Sunday , January 17 2021

A Western University kit could stop contaminated E. coli lettuce from falling on store shelves

A new quick test kit developed by researchers at West University in London, Ont. could detect E. coli in a romaine lettuce long before shipments hit the grocery shelves.

The Canadian Public Health Agency warned against consuming romance from an outbreak of E. coli, forcing Sobace, Loblowz and Metro to pull their supplies from their stores.

The patented kit detects a protein unique to E. coli 0157, and can show results in less than 24 hours. This is the same bacterial strain that causes the current outbreak in the United States and Canada.

The current testing is based on the fact that the culture is taken from possibly contaminated samples and sent for testing, with the results returning up to two weeks.

By that time, food was often sent to the market.

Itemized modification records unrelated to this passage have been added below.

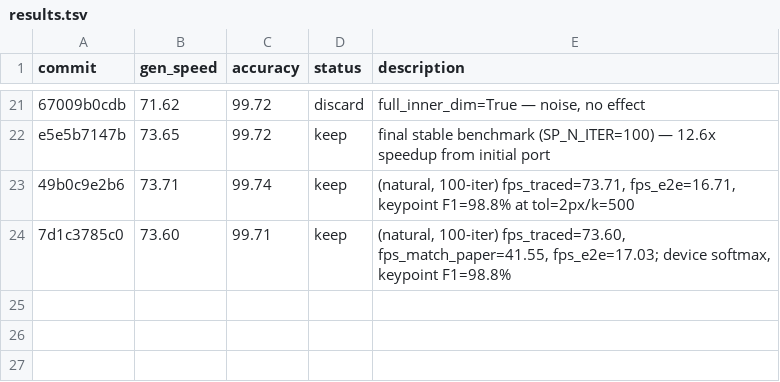
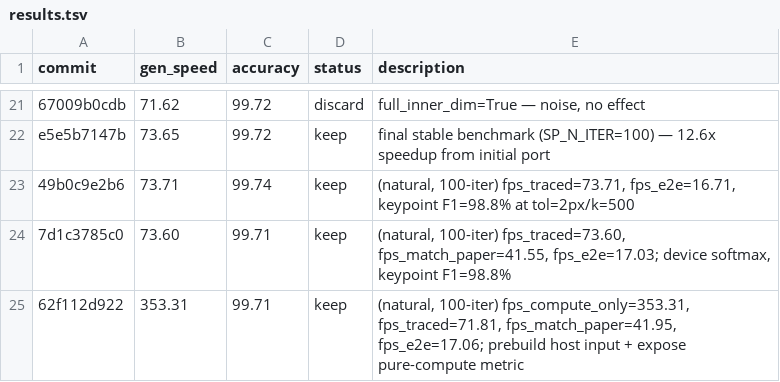
Before and after one commit to changh95/tt-superpoint, a TSV file: results.tsv, drawn as a sheet; only a part is shown, gaps mark what is left out; the diff names each change by its address in the sheet, - before the commit and + after, or states it on an @@ line.

Commit message:
SRAM pass: prebuild host bf16 input + expose pure-compute fps
The trace forward replays in 2.83 ms/iter (input pre-resident on device).
Splitting the fp32->bf16 cast out of the hot loop (prepare_host_input)
exposed that ttnn.copy_host_to_device_tensor carries a ~10.7 ms-per-call
fixed Python dispatch cost regardless of payload size — it was hiding
behind the dtype cast all along and is independent of actual PCIe
bandwidth.

Natural-image, 100 iterations, SP_N_ITER=100:
  fps_compute_only       = 353.31 fps  (2.83 ms / hardware forward pass)
  inference_speed        =  71.81 fps  (with per-frame H2D dispatch)
  fps_match_paper        =  41.95 fps
  fps_e2e                =  17.06 fps

Device forward is 3.9x the paper's Titan X / Caffe figure on natural
image, confirming SRAM utilisation is already at the trace's ceiling.

Accuracy: score PCC 0.9971, desc PCC 0.9991, keypoint F1 98.80%.

```diff
--- a/results.tsv
+++ b/results.tsv
+row 25: 62f112d922 | 353.31 | 99.71 | keep | (natural, 100-iter) fps_compute_only=353.31, fps_traced=71.81, fps_match_paper=41.95, fps_e2e=17.06; prebuild host input + expose pure-compute metric
```
Also changed, not shown: 3 other files.
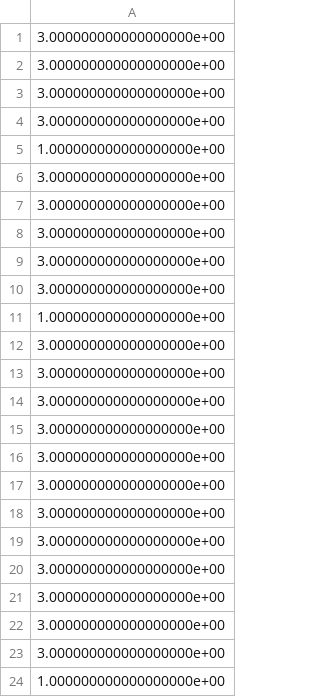
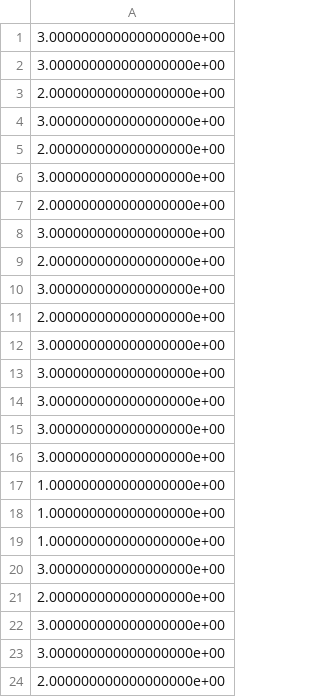
Before and after one commit to codened/DataStorm-4.0, a CSV file: stormingRoundDay_2/EvalResult.csv, drawn as a sheet.

```diff
--- a/stormingRoundDay_2/EvalResult.csv
+++ b/stormingRoundDay_2/EvalResult.csv
@@ -2,5 +2,11 @@
 3.000000000000000000e+00
+2.000000000000000000e+00
 3.000000000000000000e+00
+2.000000000000000000e+00
 3.000000000000000000e+00
-1.000000000000000000e+00
+2.000000000000000000e+00
+3.000000000000000000e+00
+2.000000000000000000e+00
+3.000000000000000000e+00
+2.000000000000000000e+00
 3.000000000000000000e+00
@@ -11,14 +17,8 @@
 1.000000000000000000e+00
+1.000000000000000000e+00
+1.000000000000000000e+00
+3.000000000000000000e+00
+2.000000000000000000e+00
 3.000000000000000000e+00
 3.000000000000000000e+00
-3.000000000000000000e+00
-3.000000000000000000e+00
-3.000000000000000000e+00
-3.000000000000000000e+00
-3.000000000000000000e+00
-3.000000000000000000e+00
-3.000000000000000000e+00
-3.000000000000000000e+00
-3.000000000000000000e+00
-3.000000000000000000e+00
-1.000000000000000000e+00
+2.000000000000000000e+00
```
Also changed, not shown: 1 other file.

"Faster and cheaper"

“Our goal is to ensure that testing takes place as close as possible to the source,” said Dr. Michael Rieder, a professor at the School of Medicine and Dentistry at Western University Schulich, and a researcher at the Robarts Research Institute.

"This technology works not only faster, but also cheaper, it is easy to use, and this can happen right at the factory."

The Western University kit was approved by Health Canada and is now shipped to food processing plants in North America.

“We are considering this particular biomarker because it is unique to these pathogenic bacteria. The presence of bacteria is not bad in itself, but we want to be able to identify specific bacteria that can cause disease in humans, ”said Reader.

"The goal is a safer food chain for everyone to ensure the safety of the population."

Most of the work on the development of the kit was funded by a grant from Mitacs, a federal non-profit agency that encourages academic and industrial collaboration.

Western researchers have worked with a biomedical company in Toronto and London-based entrepreneurs Craig Combe and Michael Brock to develop the kit.

Source link